PORTLAND, Ore. — Gunfire rang out in the mall food court, instantly transforming a casual afternoon of holiday shopping into a nightmare. The shooter, armed with a rifle, was dressed in dark clothing and wore a hockey-style face mask.
As panicked shoppers fled for cover, workers ushered some into hiding places within stores, or helped them to the exits. The first officers to arrive formed groups and rushed into the chaos, rather than waiting for the more heavily armed SWAT team.
“If we would have run out, we would have ran right into it,” said Kaelynn Keelin, who saw a window get shot out and, along with other Made In Oregon co-workers, pulled customers into the store for shelter.
The quick mobilization of mall workers and police reflects the reality that, while mass shootings are rare, they have forced authorities to rehearse for such outbreaks of violence as if they are the norm.
“This could have been much, much worse,” Clackamas County Sheriff Craig Roberts said.
Roughly 10,000 people were inside the Clackamas Town Center on Tuesday afternoon, when police say Jacob Tyler Roberts, 22, armed himself with an AR-15 semiautomatic rifle he stole from someone he knew, and went on a rampage that left two people dead.
The sheriff said the rifle jammed during the attack, but the shooter managed to get it working again. He later shot himself. The sheriff and Roberts are not related.

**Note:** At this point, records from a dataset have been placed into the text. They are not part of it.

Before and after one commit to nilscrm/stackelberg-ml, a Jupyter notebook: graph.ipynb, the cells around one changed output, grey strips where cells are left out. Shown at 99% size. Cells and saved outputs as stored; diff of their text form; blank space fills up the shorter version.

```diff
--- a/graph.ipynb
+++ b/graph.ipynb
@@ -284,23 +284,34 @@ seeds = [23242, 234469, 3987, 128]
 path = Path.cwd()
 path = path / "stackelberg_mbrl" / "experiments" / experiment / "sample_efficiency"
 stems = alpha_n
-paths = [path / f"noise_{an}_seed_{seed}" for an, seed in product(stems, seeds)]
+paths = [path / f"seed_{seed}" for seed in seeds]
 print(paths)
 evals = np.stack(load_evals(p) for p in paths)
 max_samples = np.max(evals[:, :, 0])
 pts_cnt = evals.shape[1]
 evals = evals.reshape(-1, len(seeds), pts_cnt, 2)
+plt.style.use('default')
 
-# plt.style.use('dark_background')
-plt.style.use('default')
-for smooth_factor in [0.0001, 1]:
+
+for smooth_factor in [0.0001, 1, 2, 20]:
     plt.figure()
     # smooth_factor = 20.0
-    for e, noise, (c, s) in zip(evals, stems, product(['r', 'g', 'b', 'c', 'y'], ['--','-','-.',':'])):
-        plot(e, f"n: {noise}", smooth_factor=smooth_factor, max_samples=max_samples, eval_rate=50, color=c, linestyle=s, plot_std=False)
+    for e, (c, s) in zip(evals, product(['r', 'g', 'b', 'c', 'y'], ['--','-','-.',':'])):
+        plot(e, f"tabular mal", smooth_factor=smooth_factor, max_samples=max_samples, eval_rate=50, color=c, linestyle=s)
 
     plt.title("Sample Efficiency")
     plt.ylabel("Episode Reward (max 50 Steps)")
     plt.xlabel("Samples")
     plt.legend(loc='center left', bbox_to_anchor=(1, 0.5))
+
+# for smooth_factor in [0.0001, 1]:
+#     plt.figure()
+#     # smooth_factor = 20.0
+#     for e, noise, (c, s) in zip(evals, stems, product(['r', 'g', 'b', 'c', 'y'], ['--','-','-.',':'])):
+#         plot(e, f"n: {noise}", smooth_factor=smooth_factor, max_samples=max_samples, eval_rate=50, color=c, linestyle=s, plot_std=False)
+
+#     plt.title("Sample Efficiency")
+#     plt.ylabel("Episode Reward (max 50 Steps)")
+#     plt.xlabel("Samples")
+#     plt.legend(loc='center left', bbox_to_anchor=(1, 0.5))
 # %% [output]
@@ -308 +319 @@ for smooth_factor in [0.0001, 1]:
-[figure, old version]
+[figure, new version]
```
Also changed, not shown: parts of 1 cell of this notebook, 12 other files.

As authorities tried to determine a motive for a shooting they said had no specific targets, details emerged about Roberts from acquaintances and neighbors. They described him as relaxed, friendly and outgoing.